Whelp, you know what time it is! The weather is turning, the air is ripe with flower jizzum, even the birds are chirping: It's Festival time!
Time to empty your wallets (quickly, quickly, tickets selling fast) in $100, $200, $300, even $400 increments in order to get the best "live music" experience as possible. By that I mean a drunk lead singer who sounds nothing like the album you have been playing on repeat more days of your year than not, bright LED lights sweeping over yourself like a multi-colored rainbow facial, and definitely the musk and weed smoke of your fellow mosh pitters.
With shows like Bonnaroo, Coachella, even the great Burning Man entering the mainstream atmosphere year after year, it's getting harder and harder for me to remember where the point of it all really lies. You go to a live show to support your favorite artists, as well as discover new sounds and vibes. That seems pretty sensible, right?

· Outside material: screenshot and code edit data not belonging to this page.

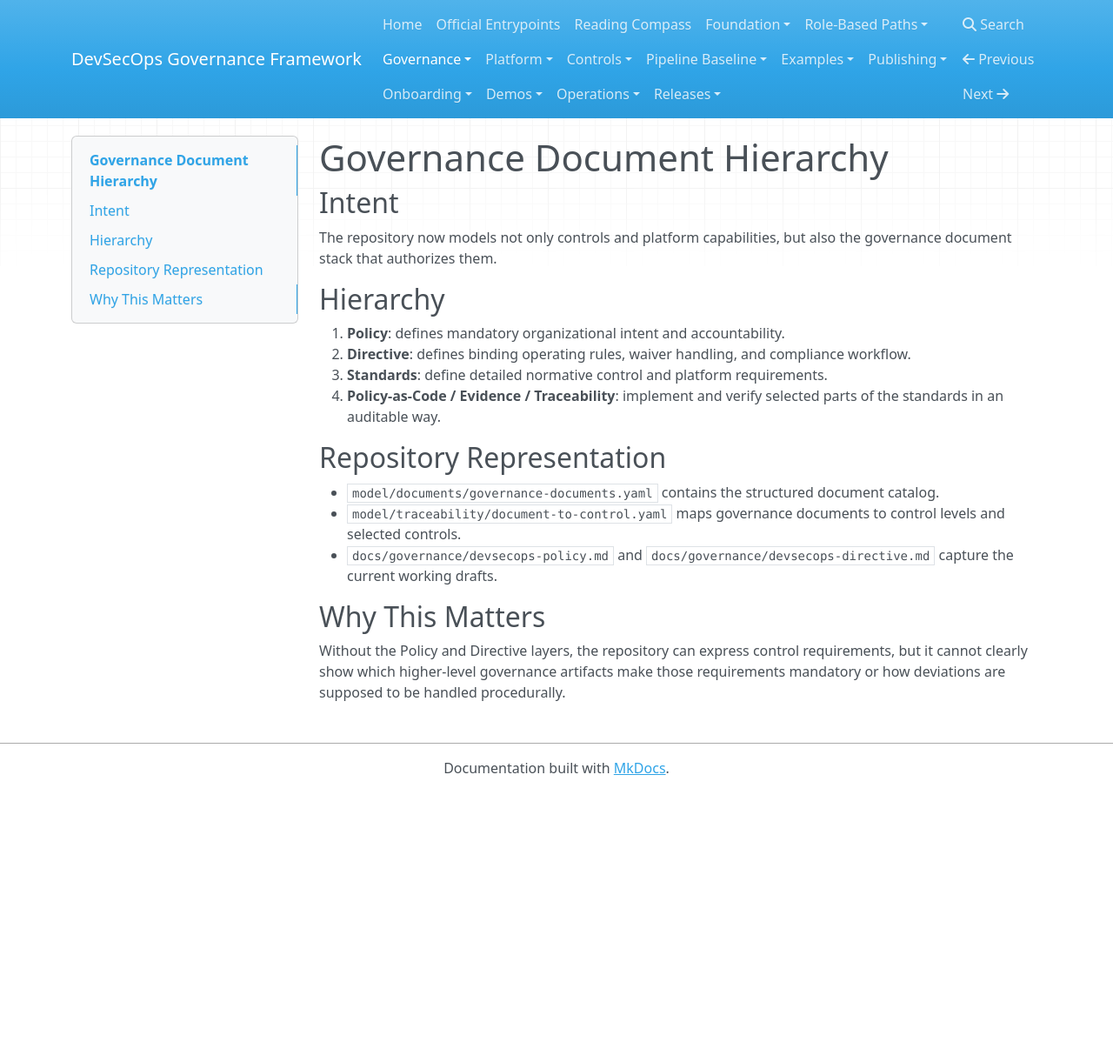
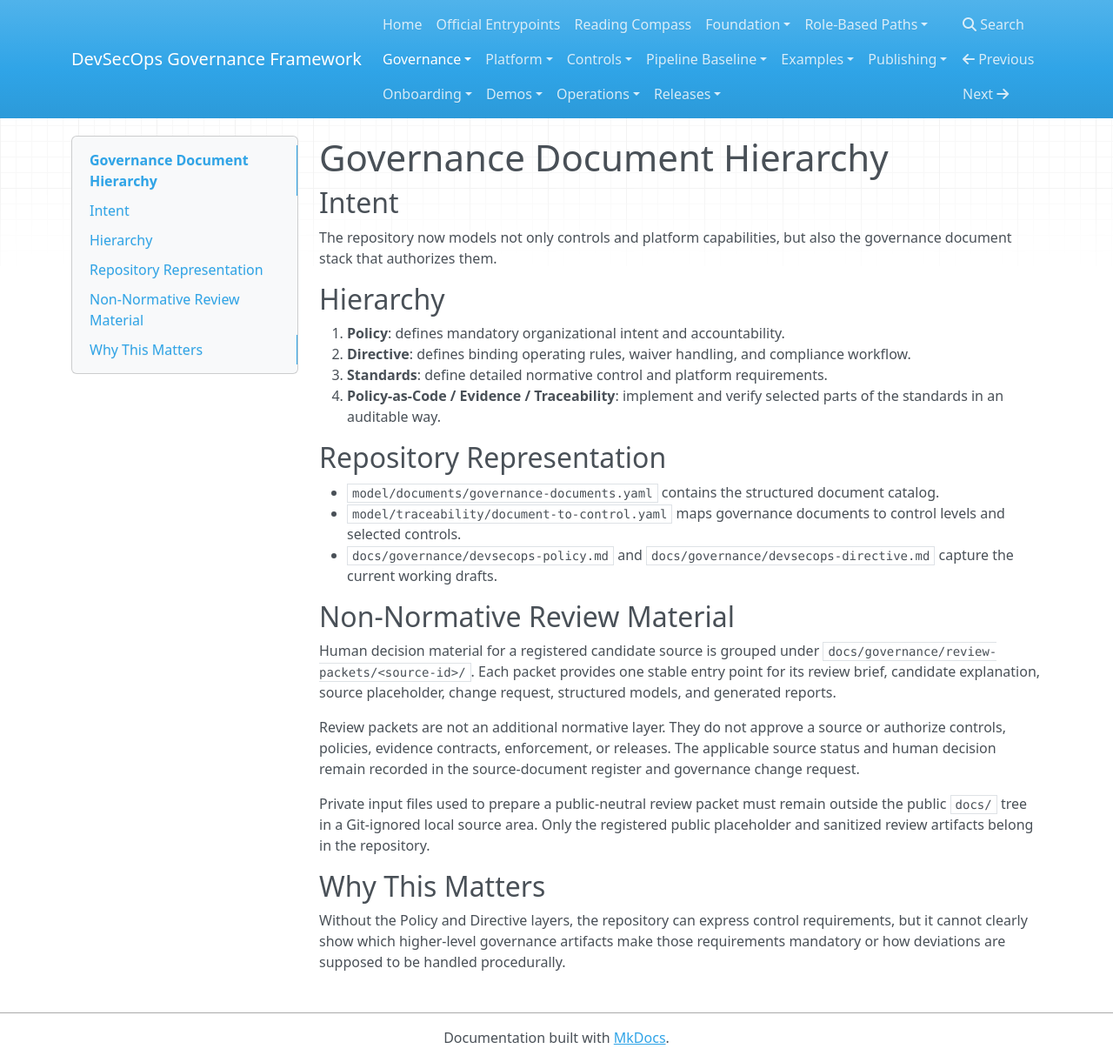
Before and after one commit to joku-dev/devsecops-governance-framework, an MkDocs documentation site: the page built from docs/governance/governance-document-hierarchy.md, in a window 1280 px wide and 1221 px high. Shown: the whole window at 87% size. Built offline with MkDocs 1.6.1, drawn with Linux system fonts in a browser that asks for light colours; nearby versions of some CDN libraries.

Commit message:
Organize CISO requirements review packet

```diff
--- a/docs/governance/governance-document-hierarchy.md
+++ b/docs/governance/governance-document-hierarchy.md
@@ -17,6 +17,23 @@ The repository now models not only controls and platform capabilities, but also
 - `model/traceability/document-to-control.yaml` maps governance documents to control levels and selected controls.
 - `docs/governance/devsecops-policy.md` and `docs/governance/devsecops-directive.md` capture the current working drafts.
 
+## Non-Normative Review Material
+
+Human decision material for a registered candidate source is grouped under
+`docs/governance/review-packets/<source-id>/`. Each packet provides one stable
+entry point for its review brief, candidate explanation, source placeholder,
+change request, structured models, and generated reports.
+
+Review packets are not an additional normative layer. They do not approve a
+source or authorize controls, policies, evidence contracts, enforcement, or
+releases. The applicable source status and human decision remain recorded in
+the source-document register and governance change request.
+
+Private input files used to prepare a public-neutral review packet must remain
+outside the public `docs/` tree in a Git-ignored local source area. Only the
+registered public placeholder and sanitized review artifacts belong in the
+repository.
+
 ## Why This Matters
 
 Without the Policy and Directive layers, the repository can express control requirements, but it cannot clearly show which higher-level governance artifacts make those requirements mandatory or how deviations are supposed to be handled procedurally.
--- a/mkdocs.yml
+++ b/mkdocs.yml
@@ -34,6 +34,11 @@ nav:
       - Policy: governance/devsecops-policy.md
       - Directive: governance/devsecops-directive.md
       - Policy/Directive/Baseline Explained: governance/policy-directive-baseline-verification-and-governance-as-code-explained.md
+      - Review Packets:
+          - CISO Requirements Candidate:
+              - Overview: governance/review-packets/CISO-REQ-SRC-001/README.md
+              - Candidate Model: governance/review-packets/CISO-REQ-SRC-001/harmonized-requirements-candidate.md
+              - CISO Review Brief: governance/review-packets/CISO-REQ-SRC-001/ciso-review-brief.md
   - Platform:
       - Control Baseline and Platform Architecture: platform/control-baseline-and-platform-architecture-relationship-explained.md
   - Controls:
```
Also changed, not shown: docs/ai-index.md (+1 -1 lines), docs/governance/change-requests/GCR-2026-047-harmonized-requirements-candidate.md (+2 -1 lines), docs/governance/review-packets/CISO-REQ-SRC-001/README.md (added, +81 -0 lines), docs/governance/review-packets/CISO-REQ-SRC-001/ciso-review-brief.md (renamed from docs/governance/harmonized-requirements-ciso-review-brief.md, +3 -0 lines), docs/governance/review-packets/CISO-REQ-SRC-001/harmonized-requirements-candidate.md (renamed from docs/governance/harmonized-devsecops-requirements-candidate.md, +5 -0 lines), 1 other file.
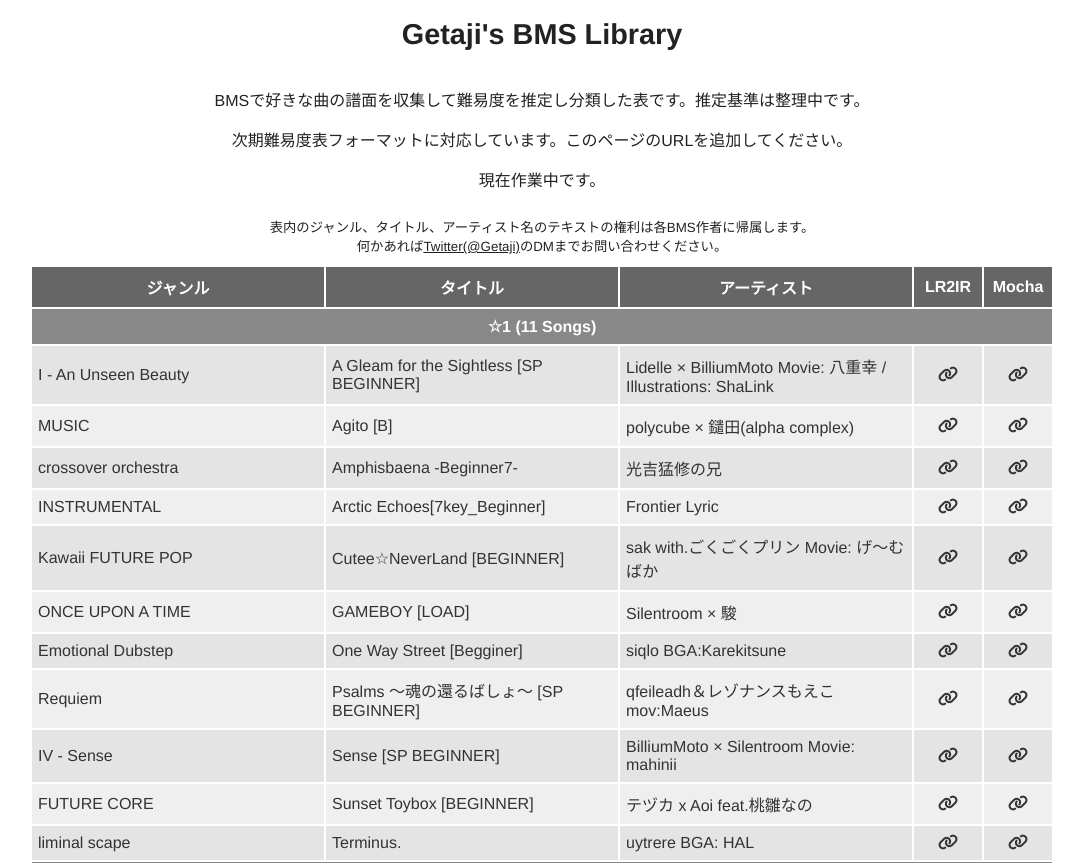
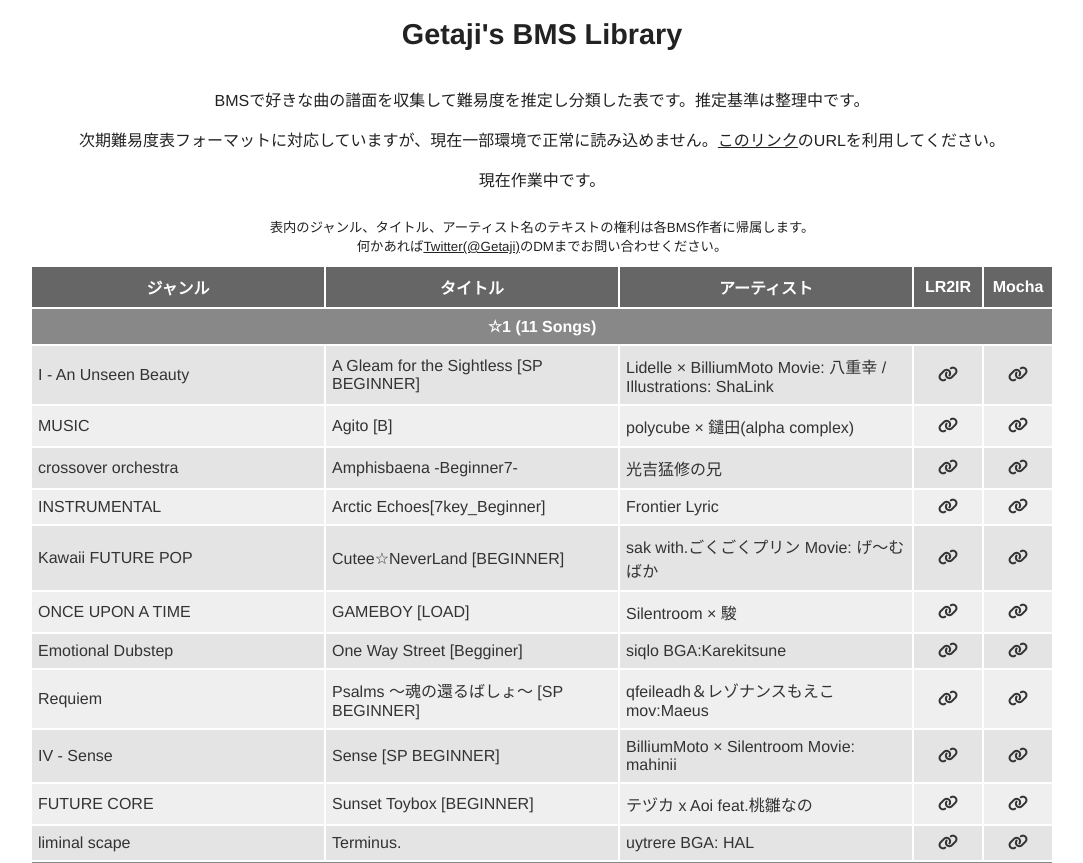
Before and after one commit to Getaji/getaji-bms-library, a Gatsby site: page / in a window 1280 px wide. Shown: the top 863 px of the page, without its empty margins (98-1181 px from the left). Built offline with nearby package versions, Linux system fonts and the light colour scheme; Gatsby itself is replaced by a stand-in of ours.

Commit message:
change: 難易度表読み込み不具合の注意を表示 #1

```diff
--- a/src/pages/index.tsx
+++ b/src/pages/index.tsx
@@ -72,7 +72,7 @@ const IndexPage = () => {
             BMSで好きな曲の譜面を収集して難易度を推定し分類した表です。推定基準は整理中です。
           </p>
           <p>
-            次期難易度表フォーマットに対応しています。このページのURLを追加してください。
+            次期難易度表フォーマットに対応していますが、現在一部環境で正常に読み込めません。<a href="./table_header.json">このリンク</a>のURLを利用してください。
           </p>
           <p>
             現在作業中です。
```
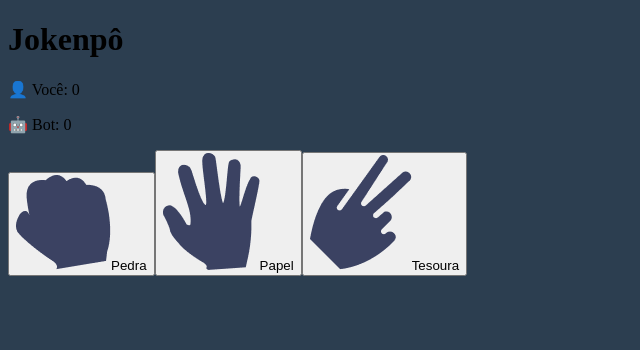
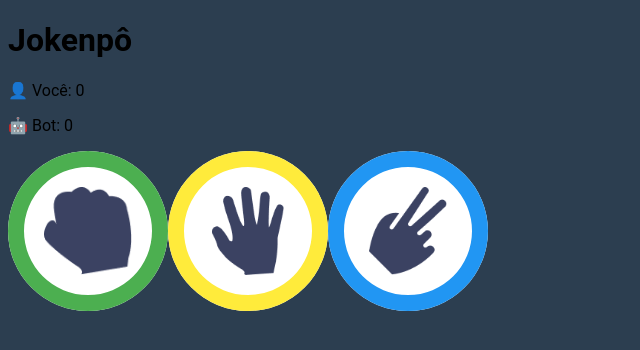
Before and after one commit to frabeloo/frontend-challenge, a Next.js app: page / in a window 1280 px wide. Shown: the top 350 px of the page, without its empty margins (0-640 px from the left). Built offline with nearby package versions, Linux system fonts and the light colour scheme.

Commit message:
changing button structure and css

```diff
--- a/app/globals.css
+++ b/app/globals.css
@@ -1,11 +1,4 @@
 body {
   background-color: #2C3E50;
+  font-family: roboto;
 }
-@keyframes fadeIn {
-  from { opacity: 0; transform: scale(0.95); }
-  to { opacity: 1; transform: scale(1); }
-}
-
-.animate-fadeIn {
-  animation: fadeIn 0.2s ease-out;
-}
--- a/app/page.tsx
+++ b/app/page.tsx
@@ -1,11 +1,8 @@
 'use client';
 import { useState } from 'react';
 import Scoreboard from '@/components/Scoreboard';
-import MoveButton from '@/components/MoveButton';
+import MoveButton from '@/components/MoveButton/MoveButton';
 import ResultModal from '@/components/ResultModal';
-import rock from 'p/rock.png';
-import paper from 'assets/paper.png';
-import scissor from 'assets/scissor.png';
 
 type Move = 'Pedra' | 'Papel' | 'Tesoura';
 
@@ -40,15 +37,15 @@ export default function HomePage() {
   };
 
   return (
-    <div className="flex flex-col items-center justify-center min-h-screen gap-6 px-4">
-      <h1 className="text-3xl font-bold text-primary">Jokenpô</h1>
+    <div className="">
+      <h1 className="">Jokenpô</h1>
 
       <Scoreboard playerScore={playerScore} botScore={botScore} />
 
-      <div className="flex gap-4 mt-4">
-        <MoveButton imageSrc="rock.png" label="Pedra" onClick={() => handlePlay('Pedra')} />
-        <MoveButton imageSrc="paper.png" label="Papel" onClick={() => handlePlay('Papel')} />
-        <MoveButton imageSrc="scissor.png" label="Tesoura" onClick={() => handlePlay('Tesoura')} />
+      <div className="">
+        <MoveButton imageSrc="rock.png" color='green' label="Pedra" onClick={() => handlePlay('Pedra')} />
+        <MoveButton imageSrc="paper.png" color='yellow' label="Papel" onClick={() => handlePlay('Papel')} />
+        <MoveButton imageSrc="scissor.png" color='blue' label="Tesoura" onClick={() => handlePlay('Tesoura')} />
       </div>
 
       <ResultModal open={open} result={result} onClose={() => setOpen(false)} />
--- a/components/MoveButton.tsx
+++ /dev/null
@@ -1,20 +0,0 @@
-'use client';
-import { ReactNode } from 'react';
-
-interface MoveButtonProps {
-  imageSrc: string;
-  label: string;
-  onClick: () => void;
-}
-
-export default function MoveButton({ imageSrc, label, onClick }: MoveButtonProps) {
-  return (
-    <button
-      onClick={onClick}
-      className="flex flex-col items-center justify-center gap-2 bg-primary text-white font-medium py-3 px-6 rounded-xl shadow-md hover:bg-blue-500 transition"
-    >
-      <img src={imageSrc} alt={label} className="" />
-      <span>{label}</span>
-    </button>
-  );
-}
--- /dev/null
+++ b/components/MoveButton/MoveButton.css
@@ -0,0 +1,42 @@
+/* MoveButton.css */
+.move-button {
+    --size: 10rem;                 /* ajuste o tamanho total do botão */
+    --inner-border: 1rem;         /* largura da "borda interna" */
+    /* cor da borda interna */
+    width: var(--size);
+    height: var(--size);
+    background: #fff;
+    border-radius: 50%;
+    display: inline-flex;
+    align-items: center;
+    justify-content: center;
+    box-sizing: border-box;
+    padding: 0;
+    border: none;
+    cursor: pointer;
+
+    /* borda interna via box-shadow inset */
+    box-shadow: inset 0 0 0 var(--inner-border) var(--inner-border-color);
+}
+.green{
+    --inner-border-color: #4CAF50; /* verde */
+}
+.yellow{
+    --inner-border-color: #FFEB3B; /* amarelo */
+}
+.blue{
+    --inner-border-color: #2196F3; /* azul */
+}
+
+/* foco acessível (opcional) */
+.move-button:focus {
+    outline: none;
+    box-shadow:
+        0 0 0 0.25rem rgba(0, 123, 255, 0.15), /* halo externo */
+        inset 0 0 0 var(--inner-border) var(--inner-border-color);
+}
+.move-button__img {
+    width: calc(var(--size) - 3.5 * var(--inner-border) - 1rem); /* ajuste o tamanho da imagem */
+    height: calc(var(--size) - 3.5 * var(--inner-border) - 1rem);
+    object-fit: contain;
+}
--- /dev/null
+++ b/components/MoveButton/MoveButton.tsx
@@ -0,0 +1,20 @@
+'use client';
+import "./MoveButton.css";
+
+interface MoveButtonProps {
+  imageSrc: string;
+  label: string;
+  color: string;
+  onClick: () => void;
+}
+
+export default function MoveButton({ color,imageSrc, label, onClick }: MoveButtonProps) {
+  return (
+    <button
+      onClick={onClick}
+      className={`move-button ${color}`}
+    >
+      <img src={imageSrc} alt={label} className="move-button__img" />
+    </button>
+  );
+}
```
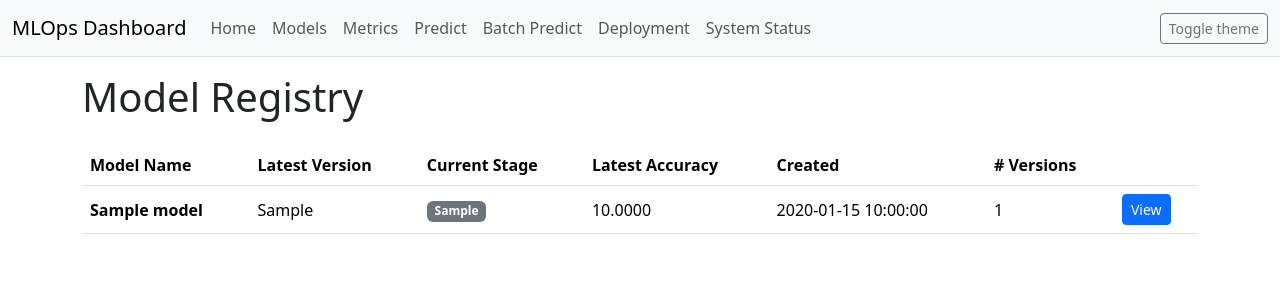
After one commit to 1ve19cs088/mlops-kubeflow-pipeline, a FastAPI app: template dashboard/templates/models.html in a window 1280 px wide. The commit adds this page. Shown: the top 300 px of the page. Run offline with FastAPI, Linux system fonts and the light colour scheme; the template is opened without the code that fills it: most values are stand-ins (such as "Sample title", 1, 10 or a date in 2020).

Commit message:
Phase 2 Stage 2: add Model Registry UI (/models) backed by MLflow
Adds a real Model Registry page to the dashboard, reading exclusively
through dashboard/mlflow_client.py (no other dashboard module imports
mlflow directly). The table shows model name, latest version, current
stage, latest test accuracy, creation time, and version count, each
row linking to /models/<name>.

/models/<name> is a placeholder for Stage 3 — it renders the real
model name from the URL but no data yet, so nothing here fakes
information the registry doesn't provide.

Tests mock MlflowRegistryClient via the existing dependency-override
pattern (no real MLflow I/O in unit tests). Manually verified against
the live sqlite-backed registry: /models correctly showed
iris-RandomForestClassifier and updated immediately after a fresh
`run_pipeline` registered version 4. Confirmed all prior dashboard
pages, the FastAPI /v1 API, and the training pipeline are unaffected.

Co-Authored-By: Claude Sonnet 5 <noreply@anthropic.com>

```diff
--- a/dashboard/templates/base.html
+++ b/dashboard/templates/base.html
@@ -17,6 +17,7 @@
             <div class="collapse navbar-collapse" id="navMenu">
                 <ul class="navbar-nav me-auto">
                     <li class="nav-item"><a class="nav-link" href="/">Home</a></li>
+                    <li class="nav-item"><a class="nav-link" href="/models">Models</a></li>
                     <li class="nav-item"><a class="nav-link" href="/metrics">Metrics</a></li>
                     <li class="nav-item"><a class="nav-link" href="/predict">Predict</a></li>
                     <li class="nav-item"><a class="nav-link" href="/batch">Batch Predict</a></li>
--- /dev/null
+++ b/dashboard/templates/models.html
@@ -0,0 +1,42 @@
+{% extends "base.html" %}
+{% block title %}Model Registry — MLOps Dashboard{% endblock %}
+{% block content %}
+<h1 class="mb-4">Model Registry</h1>
+
+{% if models %}
+<div class="table-responsive">
+  <table class="table table-hover align-middle">
+    <thead>
+      <tr>
+        <th>Model Name</th>
+        <th>Latest Version</th>
+        <th>Current Stage</th>
+        <th>Latest Accuracy</th>
+        <th>Created</th>
+        <th># Versions</th>
+        <th></th>
+      </tr>
+    </thead>
+    <tbody>
+      {% for model in models %}
+      <tr>
+        <td class="fw-semibold">{{ model.name }}</td>
+        <td>{{ model.latest_version if model.latest_version is not none else "—" }}</td>
+        <td>
+          <span class="badge {{ 'bg-success' if model.current_stage == 'Production' else 'bg-secondary' }}">
+            {{ model.current_stage or "None" }}
+          </span>
+        </td>
+        <td>{{ "%.4f"|format(model.latest_accuracy) if model.latest_accuracy is not none else "N/A" }}</td>
+        <td>{{ model.created_time }}</td>
+        <td>{{ model.num_versions }}</td>
+        <td><a href="/models/{{ model.name }}" class="btn btn-sm btn-primary">View</a></td>
+      </tr>
+      {% endfor %}
+    </tbody>
+  </table>
+</div>
+{% else %}
+<p class="text-muted">No models registered yet. Run the training pipeline to register one.</p>
+{% endif %}
+{% endblock %}
```
Also changed, not shown: dashboard/routes.py (+43 -0 lines), dashboard/templates/model_detail.html (added, +9 -0 lines), tests/test_dashboard_models.py (added, +128 -0 lines).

So what happens if the venue isn't paying artists as well as they could, or should? What happens if you're favorite festival-next-door is now sponsored by Heineken and Hooters? Now you're in the middle of 40,000 of your closest friends, eating $7 hot dogs and drinking $8 beers. I'm a young man, so forgive me for my ignorance of how times were before I came of age, but it appears to me that festivals have lost their soul. Sure, there are most definitely small festivals out there that hold true to themselves and do it with purpose. And I suppose that's where the purists flock to, escaping the false harbor of commercialism and consumption. The gigs I see plastered all over Facebook during the summer resemble an orgy of self-absorbed fools more preoccupied with making sure they have been seen than really seeing.
I don't mean to be cynical, and I recognize that I'm not offering any better alternatives here. But I swear to God if I have to watch the RHCP headline one more time I'm going to lose it.
What do you all think?